= What the exercise asks =
Return every line below in which "href" appears.
-- Records provided follows --
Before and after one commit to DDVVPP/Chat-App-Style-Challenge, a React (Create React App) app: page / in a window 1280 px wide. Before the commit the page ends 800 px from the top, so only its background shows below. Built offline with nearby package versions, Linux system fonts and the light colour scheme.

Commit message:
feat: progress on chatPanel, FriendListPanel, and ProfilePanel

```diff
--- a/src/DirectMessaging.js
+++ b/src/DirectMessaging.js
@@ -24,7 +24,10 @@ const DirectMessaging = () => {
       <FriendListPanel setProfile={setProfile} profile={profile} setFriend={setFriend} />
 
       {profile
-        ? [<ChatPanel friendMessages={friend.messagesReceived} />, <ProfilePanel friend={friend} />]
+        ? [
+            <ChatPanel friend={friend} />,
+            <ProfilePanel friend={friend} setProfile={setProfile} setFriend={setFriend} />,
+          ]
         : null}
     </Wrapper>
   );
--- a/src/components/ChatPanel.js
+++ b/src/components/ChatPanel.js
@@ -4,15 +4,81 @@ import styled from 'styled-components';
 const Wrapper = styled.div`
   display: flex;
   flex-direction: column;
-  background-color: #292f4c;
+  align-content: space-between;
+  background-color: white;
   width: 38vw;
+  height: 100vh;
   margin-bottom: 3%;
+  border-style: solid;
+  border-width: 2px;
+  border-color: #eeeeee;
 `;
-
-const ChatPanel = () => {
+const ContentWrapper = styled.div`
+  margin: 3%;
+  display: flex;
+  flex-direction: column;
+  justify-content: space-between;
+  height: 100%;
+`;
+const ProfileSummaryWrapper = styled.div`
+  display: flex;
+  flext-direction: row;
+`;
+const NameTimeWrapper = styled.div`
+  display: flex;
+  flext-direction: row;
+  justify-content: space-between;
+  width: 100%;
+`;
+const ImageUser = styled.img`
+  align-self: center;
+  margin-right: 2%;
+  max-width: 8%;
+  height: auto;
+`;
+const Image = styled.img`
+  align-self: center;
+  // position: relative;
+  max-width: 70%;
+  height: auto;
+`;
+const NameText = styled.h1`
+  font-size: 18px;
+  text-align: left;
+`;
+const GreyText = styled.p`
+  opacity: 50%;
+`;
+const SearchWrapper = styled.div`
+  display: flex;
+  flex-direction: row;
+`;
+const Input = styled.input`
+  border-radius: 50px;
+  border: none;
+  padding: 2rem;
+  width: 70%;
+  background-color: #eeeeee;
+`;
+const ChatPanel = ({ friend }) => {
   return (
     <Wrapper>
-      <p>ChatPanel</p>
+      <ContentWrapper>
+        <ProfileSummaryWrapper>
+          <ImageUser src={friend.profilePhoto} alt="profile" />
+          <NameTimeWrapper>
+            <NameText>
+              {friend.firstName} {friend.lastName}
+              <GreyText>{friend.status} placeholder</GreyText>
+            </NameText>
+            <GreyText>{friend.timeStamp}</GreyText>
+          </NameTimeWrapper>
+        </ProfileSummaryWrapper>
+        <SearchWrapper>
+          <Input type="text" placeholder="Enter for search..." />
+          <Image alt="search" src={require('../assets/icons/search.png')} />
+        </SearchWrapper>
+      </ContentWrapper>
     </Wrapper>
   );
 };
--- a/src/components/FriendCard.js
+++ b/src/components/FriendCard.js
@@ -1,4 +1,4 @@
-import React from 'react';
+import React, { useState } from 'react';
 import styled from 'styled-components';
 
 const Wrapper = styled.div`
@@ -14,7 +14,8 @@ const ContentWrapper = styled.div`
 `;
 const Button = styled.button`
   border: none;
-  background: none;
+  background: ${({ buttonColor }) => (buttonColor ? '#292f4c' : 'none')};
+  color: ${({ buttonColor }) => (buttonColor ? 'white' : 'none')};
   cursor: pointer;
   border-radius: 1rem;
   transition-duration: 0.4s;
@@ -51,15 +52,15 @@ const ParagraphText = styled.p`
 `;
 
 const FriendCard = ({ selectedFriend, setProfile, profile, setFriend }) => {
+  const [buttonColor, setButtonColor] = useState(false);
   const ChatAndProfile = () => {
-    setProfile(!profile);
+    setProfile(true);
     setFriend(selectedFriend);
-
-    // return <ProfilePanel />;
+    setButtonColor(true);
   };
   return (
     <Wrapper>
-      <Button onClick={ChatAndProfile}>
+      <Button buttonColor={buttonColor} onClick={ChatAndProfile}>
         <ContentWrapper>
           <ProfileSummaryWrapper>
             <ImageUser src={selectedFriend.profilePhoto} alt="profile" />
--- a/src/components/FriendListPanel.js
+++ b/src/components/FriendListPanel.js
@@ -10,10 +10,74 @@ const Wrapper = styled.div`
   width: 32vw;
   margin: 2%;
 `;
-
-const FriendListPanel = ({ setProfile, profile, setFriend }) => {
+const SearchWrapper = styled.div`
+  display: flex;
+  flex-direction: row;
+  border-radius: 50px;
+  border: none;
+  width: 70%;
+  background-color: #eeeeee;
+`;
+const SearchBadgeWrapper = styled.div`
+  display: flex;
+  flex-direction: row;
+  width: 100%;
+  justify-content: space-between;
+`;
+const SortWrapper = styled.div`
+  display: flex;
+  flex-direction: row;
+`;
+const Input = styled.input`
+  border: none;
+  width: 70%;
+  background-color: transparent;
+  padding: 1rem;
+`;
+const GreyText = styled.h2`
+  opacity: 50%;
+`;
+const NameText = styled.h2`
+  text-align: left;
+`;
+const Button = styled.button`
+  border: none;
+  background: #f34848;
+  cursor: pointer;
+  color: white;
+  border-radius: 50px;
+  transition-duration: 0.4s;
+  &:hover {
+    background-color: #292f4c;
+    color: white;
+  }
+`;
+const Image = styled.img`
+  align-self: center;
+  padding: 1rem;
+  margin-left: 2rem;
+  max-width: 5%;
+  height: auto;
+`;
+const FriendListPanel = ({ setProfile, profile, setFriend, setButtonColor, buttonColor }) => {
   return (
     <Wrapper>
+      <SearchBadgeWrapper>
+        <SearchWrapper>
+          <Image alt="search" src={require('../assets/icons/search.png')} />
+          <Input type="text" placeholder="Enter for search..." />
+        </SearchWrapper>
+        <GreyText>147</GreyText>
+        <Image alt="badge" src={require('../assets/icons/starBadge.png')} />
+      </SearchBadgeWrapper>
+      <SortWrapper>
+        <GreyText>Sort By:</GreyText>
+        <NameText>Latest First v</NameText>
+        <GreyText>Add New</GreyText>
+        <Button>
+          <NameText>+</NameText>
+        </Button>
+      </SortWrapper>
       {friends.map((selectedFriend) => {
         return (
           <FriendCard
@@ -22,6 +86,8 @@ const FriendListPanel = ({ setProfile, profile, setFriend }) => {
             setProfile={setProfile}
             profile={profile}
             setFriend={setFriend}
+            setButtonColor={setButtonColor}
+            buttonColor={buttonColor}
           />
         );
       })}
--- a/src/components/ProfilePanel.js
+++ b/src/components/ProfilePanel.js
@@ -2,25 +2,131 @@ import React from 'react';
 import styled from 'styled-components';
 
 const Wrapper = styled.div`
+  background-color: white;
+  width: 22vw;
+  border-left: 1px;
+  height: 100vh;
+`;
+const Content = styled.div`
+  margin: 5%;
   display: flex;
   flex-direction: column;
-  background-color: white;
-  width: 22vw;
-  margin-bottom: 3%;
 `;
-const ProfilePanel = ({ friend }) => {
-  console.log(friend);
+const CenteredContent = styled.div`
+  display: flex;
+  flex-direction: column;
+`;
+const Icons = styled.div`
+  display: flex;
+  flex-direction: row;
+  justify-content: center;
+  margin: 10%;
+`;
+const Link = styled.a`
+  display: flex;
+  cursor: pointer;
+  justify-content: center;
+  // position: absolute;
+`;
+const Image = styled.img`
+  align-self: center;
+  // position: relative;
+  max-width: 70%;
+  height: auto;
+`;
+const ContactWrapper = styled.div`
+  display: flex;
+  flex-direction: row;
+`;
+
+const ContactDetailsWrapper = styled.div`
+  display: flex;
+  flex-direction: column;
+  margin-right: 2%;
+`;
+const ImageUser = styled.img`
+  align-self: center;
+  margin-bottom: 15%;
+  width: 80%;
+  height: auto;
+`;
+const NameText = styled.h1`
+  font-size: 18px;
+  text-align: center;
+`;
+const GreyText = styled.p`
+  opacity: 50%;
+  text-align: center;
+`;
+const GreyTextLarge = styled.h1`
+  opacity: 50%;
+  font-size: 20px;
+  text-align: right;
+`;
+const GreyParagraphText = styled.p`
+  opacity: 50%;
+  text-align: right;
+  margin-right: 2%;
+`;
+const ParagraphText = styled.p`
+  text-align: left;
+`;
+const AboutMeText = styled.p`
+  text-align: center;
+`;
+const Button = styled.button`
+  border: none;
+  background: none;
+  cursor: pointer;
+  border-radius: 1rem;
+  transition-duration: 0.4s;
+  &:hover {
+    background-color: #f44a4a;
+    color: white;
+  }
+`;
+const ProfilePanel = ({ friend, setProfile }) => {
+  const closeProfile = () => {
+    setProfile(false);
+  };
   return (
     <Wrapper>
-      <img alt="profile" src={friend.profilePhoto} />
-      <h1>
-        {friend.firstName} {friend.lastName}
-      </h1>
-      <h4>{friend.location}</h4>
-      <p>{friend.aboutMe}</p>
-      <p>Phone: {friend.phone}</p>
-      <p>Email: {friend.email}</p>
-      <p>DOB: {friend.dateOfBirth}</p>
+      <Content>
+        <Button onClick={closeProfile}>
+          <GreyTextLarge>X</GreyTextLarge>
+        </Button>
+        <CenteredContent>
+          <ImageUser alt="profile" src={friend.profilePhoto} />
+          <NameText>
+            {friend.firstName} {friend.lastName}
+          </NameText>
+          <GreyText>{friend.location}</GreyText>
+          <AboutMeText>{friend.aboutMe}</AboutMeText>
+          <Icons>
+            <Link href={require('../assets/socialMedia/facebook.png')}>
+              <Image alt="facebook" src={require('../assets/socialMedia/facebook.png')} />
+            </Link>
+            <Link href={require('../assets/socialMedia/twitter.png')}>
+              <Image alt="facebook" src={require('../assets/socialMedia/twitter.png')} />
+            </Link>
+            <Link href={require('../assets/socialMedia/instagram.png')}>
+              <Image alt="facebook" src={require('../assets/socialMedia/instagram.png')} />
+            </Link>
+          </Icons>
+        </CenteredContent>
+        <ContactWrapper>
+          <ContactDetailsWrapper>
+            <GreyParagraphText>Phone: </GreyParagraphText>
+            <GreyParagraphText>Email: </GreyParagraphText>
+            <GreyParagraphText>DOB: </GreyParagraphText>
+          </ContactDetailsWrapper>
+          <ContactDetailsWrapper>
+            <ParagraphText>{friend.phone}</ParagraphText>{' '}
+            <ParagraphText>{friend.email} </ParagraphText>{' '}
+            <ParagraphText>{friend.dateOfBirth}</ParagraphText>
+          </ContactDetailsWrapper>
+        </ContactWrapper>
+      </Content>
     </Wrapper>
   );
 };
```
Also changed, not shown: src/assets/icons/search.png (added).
-- Records provided concluded --
= Task solution =
+            <Link href={require('../assets/socialMedia/facebook.png')}>
+            <Link href={require('../assets/socialMedia/twitter.png')}>
+            <Link href={require('../assets/socialMedia/instagram.png')}>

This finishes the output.